“Record-breaking heat is forecast to expand from the Midwest and Great Lakes to the Northeast this week, potentially lingering through early next week,” the NWS wrote in a statement posted on social media. 

Maps posted by the NWS and other weather services suggest that tens of millions of Americans across more than a dozen states will see high temperatures. Major cities including Chicago, St. Louis, Indianapolis, Detroit, Cincinnati, Cleveland, Philadelphia, Pittsburgh, New York City, Boston, and Albany in New York could see “extreme” temperatures, according to the agency. 

“The duration of this heat wave is notable and potentially the longest experienced in decades for some locations,” the NWS continued. 

The federal weather agency also estimated more than 72 million people were under “heat alerts” on Monday. A day prior, more than 60 million were under similar weather advisories, according to a NWS website. 

“We have already seen some pretty significantly high temperatures in our area,” said Ted Whittock, a meteorologist with the National Weather Service in Phoenix. “We are recommending that everyone reduce their time outdoors between 10 a.m. and 6 p.m., stay hydrated and wear light, looser fitting clothing.” 

From Monday to Saturday, the high heat will move east from the Ohio River Valley area to the Northeast United States, the agency said. Some places will see 105-degree Fahrenheit temperatures in the day, while they will only drop to the mid-70s at night. 

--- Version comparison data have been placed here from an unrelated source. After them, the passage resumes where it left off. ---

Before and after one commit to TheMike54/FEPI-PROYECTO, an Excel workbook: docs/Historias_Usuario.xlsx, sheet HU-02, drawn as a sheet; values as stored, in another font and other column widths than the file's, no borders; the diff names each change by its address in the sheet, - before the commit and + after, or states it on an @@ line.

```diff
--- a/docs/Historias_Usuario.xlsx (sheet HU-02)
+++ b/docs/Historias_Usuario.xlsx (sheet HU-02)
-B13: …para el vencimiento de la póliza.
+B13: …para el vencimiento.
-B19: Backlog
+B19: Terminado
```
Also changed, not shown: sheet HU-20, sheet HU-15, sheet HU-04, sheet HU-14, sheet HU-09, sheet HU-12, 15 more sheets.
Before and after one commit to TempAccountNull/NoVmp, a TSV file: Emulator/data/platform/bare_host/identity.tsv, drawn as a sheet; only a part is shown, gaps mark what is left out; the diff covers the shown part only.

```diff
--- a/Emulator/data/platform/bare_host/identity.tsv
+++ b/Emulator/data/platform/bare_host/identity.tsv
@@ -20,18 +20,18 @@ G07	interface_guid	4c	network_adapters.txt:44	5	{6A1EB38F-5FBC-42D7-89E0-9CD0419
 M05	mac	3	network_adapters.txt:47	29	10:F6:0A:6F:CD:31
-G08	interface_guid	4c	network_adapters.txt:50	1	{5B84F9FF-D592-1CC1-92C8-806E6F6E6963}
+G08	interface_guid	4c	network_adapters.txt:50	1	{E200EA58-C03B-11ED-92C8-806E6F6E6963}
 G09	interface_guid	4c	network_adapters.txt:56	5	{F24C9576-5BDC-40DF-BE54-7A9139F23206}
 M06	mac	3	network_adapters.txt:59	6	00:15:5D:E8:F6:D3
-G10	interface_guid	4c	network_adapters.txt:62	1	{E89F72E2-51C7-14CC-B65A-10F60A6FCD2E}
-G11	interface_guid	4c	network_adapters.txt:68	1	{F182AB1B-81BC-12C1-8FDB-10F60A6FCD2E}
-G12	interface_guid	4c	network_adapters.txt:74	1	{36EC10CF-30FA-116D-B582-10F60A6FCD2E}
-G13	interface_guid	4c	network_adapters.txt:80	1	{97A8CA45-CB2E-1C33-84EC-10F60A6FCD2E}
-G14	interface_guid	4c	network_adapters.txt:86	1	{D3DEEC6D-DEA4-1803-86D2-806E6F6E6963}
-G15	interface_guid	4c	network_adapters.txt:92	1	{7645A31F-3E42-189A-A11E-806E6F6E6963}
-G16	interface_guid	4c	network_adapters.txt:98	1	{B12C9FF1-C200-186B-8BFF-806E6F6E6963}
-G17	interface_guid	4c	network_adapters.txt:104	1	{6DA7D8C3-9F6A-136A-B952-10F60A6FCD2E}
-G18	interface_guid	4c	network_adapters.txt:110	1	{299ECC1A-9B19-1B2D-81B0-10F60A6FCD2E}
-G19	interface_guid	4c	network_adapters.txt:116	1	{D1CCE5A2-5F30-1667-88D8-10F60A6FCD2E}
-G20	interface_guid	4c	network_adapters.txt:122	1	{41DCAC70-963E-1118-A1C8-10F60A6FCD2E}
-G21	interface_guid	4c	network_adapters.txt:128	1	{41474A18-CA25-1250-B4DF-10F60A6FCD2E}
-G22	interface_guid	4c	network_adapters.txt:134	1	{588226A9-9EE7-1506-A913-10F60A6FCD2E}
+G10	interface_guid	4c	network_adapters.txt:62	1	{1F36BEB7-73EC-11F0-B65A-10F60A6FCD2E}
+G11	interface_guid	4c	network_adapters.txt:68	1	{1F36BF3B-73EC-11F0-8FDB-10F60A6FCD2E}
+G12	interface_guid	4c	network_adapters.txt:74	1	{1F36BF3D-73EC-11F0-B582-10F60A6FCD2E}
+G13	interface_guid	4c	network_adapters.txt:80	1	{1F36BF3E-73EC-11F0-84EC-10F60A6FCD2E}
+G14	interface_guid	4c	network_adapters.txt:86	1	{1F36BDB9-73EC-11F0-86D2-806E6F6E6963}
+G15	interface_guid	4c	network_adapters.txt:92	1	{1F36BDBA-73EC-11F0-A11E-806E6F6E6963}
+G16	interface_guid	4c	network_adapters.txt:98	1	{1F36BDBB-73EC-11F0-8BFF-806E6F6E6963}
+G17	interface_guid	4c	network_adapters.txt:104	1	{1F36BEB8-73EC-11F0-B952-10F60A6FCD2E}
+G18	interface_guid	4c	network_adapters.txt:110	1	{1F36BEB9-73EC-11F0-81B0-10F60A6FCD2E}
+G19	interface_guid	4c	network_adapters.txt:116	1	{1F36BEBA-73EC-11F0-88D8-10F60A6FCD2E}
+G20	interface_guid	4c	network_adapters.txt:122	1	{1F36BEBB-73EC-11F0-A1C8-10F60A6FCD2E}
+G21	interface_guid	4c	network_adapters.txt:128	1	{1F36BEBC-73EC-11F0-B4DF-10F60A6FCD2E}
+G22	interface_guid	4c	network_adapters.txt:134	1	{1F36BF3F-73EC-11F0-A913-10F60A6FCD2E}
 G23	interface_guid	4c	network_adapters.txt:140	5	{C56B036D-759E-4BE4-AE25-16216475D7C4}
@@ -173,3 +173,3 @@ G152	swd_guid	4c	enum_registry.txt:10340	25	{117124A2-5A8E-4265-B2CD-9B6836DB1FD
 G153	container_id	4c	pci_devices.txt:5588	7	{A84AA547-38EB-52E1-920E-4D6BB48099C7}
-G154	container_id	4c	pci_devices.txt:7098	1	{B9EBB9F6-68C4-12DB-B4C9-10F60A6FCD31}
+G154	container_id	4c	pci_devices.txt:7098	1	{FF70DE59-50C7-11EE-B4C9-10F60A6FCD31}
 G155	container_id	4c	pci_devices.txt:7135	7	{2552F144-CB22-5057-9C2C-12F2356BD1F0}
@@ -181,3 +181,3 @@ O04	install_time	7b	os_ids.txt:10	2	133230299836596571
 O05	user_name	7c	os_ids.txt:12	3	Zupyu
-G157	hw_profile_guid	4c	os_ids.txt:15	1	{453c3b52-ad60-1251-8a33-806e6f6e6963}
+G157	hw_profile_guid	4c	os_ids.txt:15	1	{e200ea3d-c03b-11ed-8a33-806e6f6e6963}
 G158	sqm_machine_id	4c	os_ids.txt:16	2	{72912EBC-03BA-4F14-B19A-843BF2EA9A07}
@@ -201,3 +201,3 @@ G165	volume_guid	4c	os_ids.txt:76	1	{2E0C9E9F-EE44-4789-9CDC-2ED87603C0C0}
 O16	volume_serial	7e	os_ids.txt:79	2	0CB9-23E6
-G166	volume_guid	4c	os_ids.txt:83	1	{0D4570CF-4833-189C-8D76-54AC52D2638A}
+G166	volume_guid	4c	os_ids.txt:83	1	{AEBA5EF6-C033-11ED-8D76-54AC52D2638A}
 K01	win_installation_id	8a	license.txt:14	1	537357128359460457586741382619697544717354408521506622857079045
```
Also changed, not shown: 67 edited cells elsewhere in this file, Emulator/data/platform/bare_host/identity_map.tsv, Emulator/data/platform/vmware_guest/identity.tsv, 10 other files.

Meanwhile, independent forecaster Ryan Maue noted that the excess temperatures across the United States will be the result of a “mega heat dome” that will “be at near historical intensity centered upon Pennsylvania.” 

At least one municipality declared an emergency due to the anticipated heat wave. Muriel Bowser, the mayor of Washington, on Sunday activated the city’s “extended heat emergency plan” from Monday until Friday, advising residents to “stay cool, check in on seniors and other vulnerable neighbors, and to call the shelter hotline for unsheltered residents in need” of transportation to one of the city’s “cooling centers.” 

Heat Stroke Symptoms 

Health officials say that it’s important to know the symptoms of heat stroke or heat exhaustion, which includes dry reddish skin, headaches, chills, delirium, convulsions, seizures, slurred speech and coma. 

“Onset of heatstroke can be rapid; a person can go from feeling apparently well to a seriously ill condition within minutes,” according to the DC mayor’s office. “If you suspect that you or someone you know is experiencing a heat-related illness, call 911.” 

Other Weather Extremes 

While much of the country swelters, late-season snow was forecast for the northern Rockies Monday and Tuesday. Parts of Montana and north-central Idaho were under a winter storm warning, with as much as 6 inches of heavy, wet snow expected in the mountains around Missoula, Montana. 

As much as 20 inches was predicted for higher elevations around Glacier National Park. Meanwhile, a fresh batch of tropical moisture was bringing an increasing threat of heavy rain and flash flooding to the central Gulf Coast late Sunday into Monday.  

The intense flooding from heavy rains continued to dissipate in southern Florida, where some areas in and around Miami and Fort Lauderdale were left underwater in recent days as storms dumped up to 20 inches. 

That unnamed storm system coincided with the early start of hurricane season, which this year is forecast by private and federal weather officials to be a relatively active one.  

On Monday morning, the National Hurricane Center noted that a storm system north of the Yucatan Peninsula, in Mexico, has a 70% chance of developing into either a hurricane or a tropical storm.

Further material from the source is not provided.